Repeat the entire listing exactly as written.
>>>
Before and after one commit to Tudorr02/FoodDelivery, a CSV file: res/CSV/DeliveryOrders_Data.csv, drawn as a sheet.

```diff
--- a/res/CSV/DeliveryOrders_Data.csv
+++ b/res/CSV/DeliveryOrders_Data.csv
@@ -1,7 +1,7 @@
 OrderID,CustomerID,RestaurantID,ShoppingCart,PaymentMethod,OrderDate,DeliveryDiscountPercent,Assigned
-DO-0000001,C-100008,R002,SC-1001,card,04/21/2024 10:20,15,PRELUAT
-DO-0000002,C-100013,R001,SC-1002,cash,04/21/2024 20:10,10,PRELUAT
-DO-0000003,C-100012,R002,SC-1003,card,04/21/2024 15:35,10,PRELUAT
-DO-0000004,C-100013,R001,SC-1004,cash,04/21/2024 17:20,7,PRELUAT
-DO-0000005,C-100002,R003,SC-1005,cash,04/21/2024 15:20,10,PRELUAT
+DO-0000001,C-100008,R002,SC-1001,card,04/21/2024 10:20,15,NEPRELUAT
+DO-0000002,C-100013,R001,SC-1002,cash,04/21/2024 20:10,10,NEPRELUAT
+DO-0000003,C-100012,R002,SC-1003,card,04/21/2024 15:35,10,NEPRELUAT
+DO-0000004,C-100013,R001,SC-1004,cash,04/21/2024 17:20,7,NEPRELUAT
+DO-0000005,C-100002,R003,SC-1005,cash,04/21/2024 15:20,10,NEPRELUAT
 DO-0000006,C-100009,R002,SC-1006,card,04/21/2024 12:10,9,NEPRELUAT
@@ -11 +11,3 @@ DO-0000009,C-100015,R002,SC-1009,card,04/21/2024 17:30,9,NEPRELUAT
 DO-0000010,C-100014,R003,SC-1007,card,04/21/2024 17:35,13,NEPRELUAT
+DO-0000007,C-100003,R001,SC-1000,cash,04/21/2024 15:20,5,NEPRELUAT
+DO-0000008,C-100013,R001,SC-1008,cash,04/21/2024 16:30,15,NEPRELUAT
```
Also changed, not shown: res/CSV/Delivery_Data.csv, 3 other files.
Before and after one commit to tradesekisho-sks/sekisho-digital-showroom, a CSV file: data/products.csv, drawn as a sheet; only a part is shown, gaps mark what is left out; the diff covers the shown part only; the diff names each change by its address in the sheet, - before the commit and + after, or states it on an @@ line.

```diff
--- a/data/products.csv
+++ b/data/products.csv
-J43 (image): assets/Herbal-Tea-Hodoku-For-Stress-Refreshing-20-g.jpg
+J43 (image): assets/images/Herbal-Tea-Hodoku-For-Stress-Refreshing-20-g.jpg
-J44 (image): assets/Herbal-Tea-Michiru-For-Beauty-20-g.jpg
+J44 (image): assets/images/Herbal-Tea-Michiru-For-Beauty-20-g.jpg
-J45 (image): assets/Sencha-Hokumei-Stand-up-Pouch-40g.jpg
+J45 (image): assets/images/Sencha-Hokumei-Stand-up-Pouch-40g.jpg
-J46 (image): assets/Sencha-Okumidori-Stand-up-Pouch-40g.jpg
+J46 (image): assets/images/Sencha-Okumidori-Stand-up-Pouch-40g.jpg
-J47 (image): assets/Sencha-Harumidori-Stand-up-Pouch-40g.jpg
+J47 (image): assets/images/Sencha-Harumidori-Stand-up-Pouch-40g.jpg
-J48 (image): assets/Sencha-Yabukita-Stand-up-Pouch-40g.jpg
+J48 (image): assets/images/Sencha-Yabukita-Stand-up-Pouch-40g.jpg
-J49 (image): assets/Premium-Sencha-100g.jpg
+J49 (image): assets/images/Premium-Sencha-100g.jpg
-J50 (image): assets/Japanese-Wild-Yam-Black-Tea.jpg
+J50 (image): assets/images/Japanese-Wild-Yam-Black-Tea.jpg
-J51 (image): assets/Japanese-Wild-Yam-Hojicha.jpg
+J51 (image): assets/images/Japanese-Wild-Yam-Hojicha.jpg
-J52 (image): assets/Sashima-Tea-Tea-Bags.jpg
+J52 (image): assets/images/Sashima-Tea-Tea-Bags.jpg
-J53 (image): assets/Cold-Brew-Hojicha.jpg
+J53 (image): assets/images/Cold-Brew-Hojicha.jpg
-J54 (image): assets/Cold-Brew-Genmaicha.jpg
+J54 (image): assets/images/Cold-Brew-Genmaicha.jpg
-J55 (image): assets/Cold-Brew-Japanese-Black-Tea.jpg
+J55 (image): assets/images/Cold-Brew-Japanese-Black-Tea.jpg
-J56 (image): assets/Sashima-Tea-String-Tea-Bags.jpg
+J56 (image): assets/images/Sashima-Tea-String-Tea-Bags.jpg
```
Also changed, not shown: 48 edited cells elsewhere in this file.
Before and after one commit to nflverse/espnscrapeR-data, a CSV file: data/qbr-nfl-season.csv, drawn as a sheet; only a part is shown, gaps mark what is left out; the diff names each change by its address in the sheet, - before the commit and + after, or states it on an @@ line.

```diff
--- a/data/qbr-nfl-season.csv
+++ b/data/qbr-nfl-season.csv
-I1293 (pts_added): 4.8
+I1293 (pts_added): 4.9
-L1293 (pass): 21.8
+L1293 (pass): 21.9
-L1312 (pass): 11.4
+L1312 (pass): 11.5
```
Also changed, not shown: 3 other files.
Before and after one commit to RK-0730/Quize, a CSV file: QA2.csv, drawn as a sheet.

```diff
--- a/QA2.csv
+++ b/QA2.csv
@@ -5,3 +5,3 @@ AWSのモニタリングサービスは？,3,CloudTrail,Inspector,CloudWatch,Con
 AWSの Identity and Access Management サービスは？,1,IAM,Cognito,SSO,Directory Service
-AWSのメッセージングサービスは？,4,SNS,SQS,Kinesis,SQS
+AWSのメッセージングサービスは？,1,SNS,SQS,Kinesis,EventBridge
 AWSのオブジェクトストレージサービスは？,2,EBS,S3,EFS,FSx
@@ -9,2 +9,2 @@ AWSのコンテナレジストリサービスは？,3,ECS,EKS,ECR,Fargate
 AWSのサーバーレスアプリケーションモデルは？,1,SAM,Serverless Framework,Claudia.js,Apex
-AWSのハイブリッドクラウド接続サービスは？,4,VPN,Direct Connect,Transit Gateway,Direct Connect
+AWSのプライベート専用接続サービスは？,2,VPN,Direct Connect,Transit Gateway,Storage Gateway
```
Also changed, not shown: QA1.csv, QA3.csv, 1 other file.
<<<
RESULT
Before and after one commit to Tudorr02/FoodDelivery, a CSV file: res/CSV/DeliveryOrders_Data.csv, drawn as a sheet.

```diff
--- a/res/CSV/DeliveryOrders_Data.csv
+++ b/res/CSV/DeliveryOrders_Data.csv
@@ -1,7 +1,7 @@
 OrderID,CustomerID,RestaurantID,ShoppingCart,PaymentMethod,OrderDate,DeliveryDiscountPercent,Assigned
-DO-0000001,C-100008,R002,SC-1001,card,04/21/2024 10:20,15,PRELUAT
-DO-0000002,C-100013,R001,SC-1002,cash,04/21/2024 20:10,10,PRELUAT
-DO-0000003,C-100012,R002,SC-1003,card,04/21/2024 15:35,10,PRELUAT
-DO-0000004,C-100013,R001,SC-1004,cash,04/21/2024 17:20,7,PRELUAT
-DO-0000005,C-100002,R003,SC-1005,cash,04/21/2024 15:20,10,PRELUAT
+DO-0000001,C-100008,R002,SC-1001,card,04/21/2024 10:20,15,NEPRELUAT
+DO-0000002,C-100013,R001,SC-1002,cash,04/21/2024 20:10,10,NEPRELUAT
+DO-0000003,C-100012,R002,SC-1003,card,04/21/2024 15:35,10,NEPRELUAT
+DO-0000004,C-100013,R001,SC-1004,cash,04/21/2024 17:20,7,NEPRELUAT
+DO-0000005,C-100002,R003,SC-1005,cash,04/21/2024 15:20,10,NEPRELUAT
 DO-0000006,C-100009,R002,SC-1006,card,04/21/2024 12:10,9,NEPRELUAT
@@ -11 +11,3 @@ DO-0000009,C-100015,R002,SC-1009,card,04/21/2024 17:30,9,NEPRELUAT
 DO-0000010,C-100014,R003,SC-1007,card,04/21/2024 17:35,13,NEPRELUAT
+DO-0000007,C-100003,R001,SC-1000,cash,04/21/2024 15:20,5,NEPRELUAT
+DO-0000008,C-100013,R001,SC-1008,cash,04/21/2024 16:30,15,NEPRELUAT
```
Also changed, not shown: res/CSV/Delivery_Data.csv, 3 other files.
Before and after one commit to tradesekisho-sks/sekisho-digital-showroom, a CSV file: data/products.csv, drawn as a sheet; only a part is shown, gaps mark what is left out; the diff covers the shown part only; the diff names each change by its address in the sheet, - before the commit and + after, or states it on an @@ line.

```diff
--- a/data/products.csv
+++ b/data/products.csv
-J43 (image): assets/Herbal-Tea-Hodoku-For-Stress-Refreshing-20-g.jpg
+J43 (image): assets/images/Herbal-Tea-Hodoku-For-Stress-Refreshing-20-g.jpg
-J44 (image): assets/Herbal-Tea-Michiru-For-Beauty-20-g.jpg
+J44 (image): assets/images/Herbal-Tea-Michiru-For-Beauty-20-g.jpg
-J45 (image): assets/Sencha-Hokumei-Stand-up-Pouch-40g.jpg
+J45 (image): assets/images/Sencha-Hokumei-Stand-up-Pouch-40g.jpg
-J46 (image): assets/Sencha-Okumidori-Stand-up-Pouch-40g.jpg
+J46 (image): assets/images/Sencha-Okumidori-Stand-up-Pouch-40g.jpg
-J47 (image): assets/Sencha-Harumidori-Stand-up-Pouch-40g.jpg
+J47 (image): assets/images/Sencha-Harumidori-Stand-up-Pouch-40g.jpg
-J48 (image): assets/Sencha-Yabukita-Stand-up-Pouch-40g.jpg
+J48 (image): assets/images/Sencha-Yabukita-Stand-up-Pouch-40g.jpg
-J49 (image): assets/Premium-Sencha-100g.jpg
+J49 (image): assets/images/Premium-Sencha-100g.jpg
-J50 (image): assets/Japanese-Wild-Yam-Black-Tea.jpg
+J50 (image): assets/images/Japanese-Wild-Yam-Black-Tea.jpg
-J51 (image): assets/Japanese-Wild-Yam-Hojicha.jpg
+J51 (image): assets/images/Japanese-Wild-Yam-Hojicha.jpg
-J52 (image): assets/Sashima-Tea-Tea-Bags.jpg
+J52 (image): assets/images/Sashima-Tea-Tea-Bags.jpg
-J53 (image): assets/Cold-Brew-Hojicha.jpg
+J53 (image): assets/images/Cold-Brew-Hojicha.jpg
-J54 (image): assets/Cold-Brew-Genmaicha.jpg
+J54 (image): assets/images/Cold-Brew-Genmaicha.jpg
-J55 (image): assets/Cold-Brew-Japanese-Black-Tea.jpg
+J55 (image): assets/images/Cold-Brew-Japanese-Black-Tea.jpg
-J56 (image): assets/Sashima-Tea-String-Tea-Bags.jpg
+J56 (image): assets/images/Sashima-Tea-String-Tea-Bags.jpg
```
Also changed, not shown: 48 edited cells elsewhere in this file.
Before and after one commit to nflverse/espnscrapeR-data, a CSV file: data/qbr-nfl-season.csv, drawn as a sheet; only a part is shown, gaps mark what is left out; the diff names each change by its address in the sheet, - before the commit and + after, or states it on an @@ line.

```diff
--- a/data/qbr-nfl-season.csv
+++ b/data/qbr-nfl-season.csv
-I1293 (pts_added): 4.8
+I1293 (pts_added): 4.9
-L1293 (pass): 21.8
+L1293 (pass): 21.9
-L1312 (pass): 11.4
+L1312 (pass): 11.5
```
Also changed, not shown: 3 other files.
Before and after one commit to RK-0730/Quize, a CSV file: QA2.csv, drawn as a sheet.

```diff
--- a/QA2.csv
+++ b/QA2.csv
@@ -5,3 +5,3 @@ AWSのモニタリングサービスは？,3,CloudTrail,Inspector,CloudWatch,Con
 AWSの Identity and Access Management サービスは？,1,IAM,Cognito,SSO,Directory Service
-AWSのメッセージングサービスは？,4,SNS,SQS,Kinesis,SQS
+AWSのメッセージングサービスは？,1,SNS,SQS,Kinesis,EventBridge
 AWSのオブジェクトストレージサービスは？,2,EBS,S3,EFS,FSx
@@ -9,2 +9,2 @@ AWSのコンテナレジストリサービスは？,3,ECS,EKS,ECR,Fargate
 AWSのサーバーレスアプリケーションモデルは？,1,SAM,Serverless Framework,Claudia.js,Apex
-AWSのハイブリッドクラウド接続サービスは？,4,VPN,Direct Connect,Transit Gateway,Direct Connect
+AWSのプライベート専用接続サービスは？,2,VPN,Direct Connect,Transit Gateway,Storage Gateway
```
Also changed, not shown: QA1.csv, QA3.csv, 1 other file.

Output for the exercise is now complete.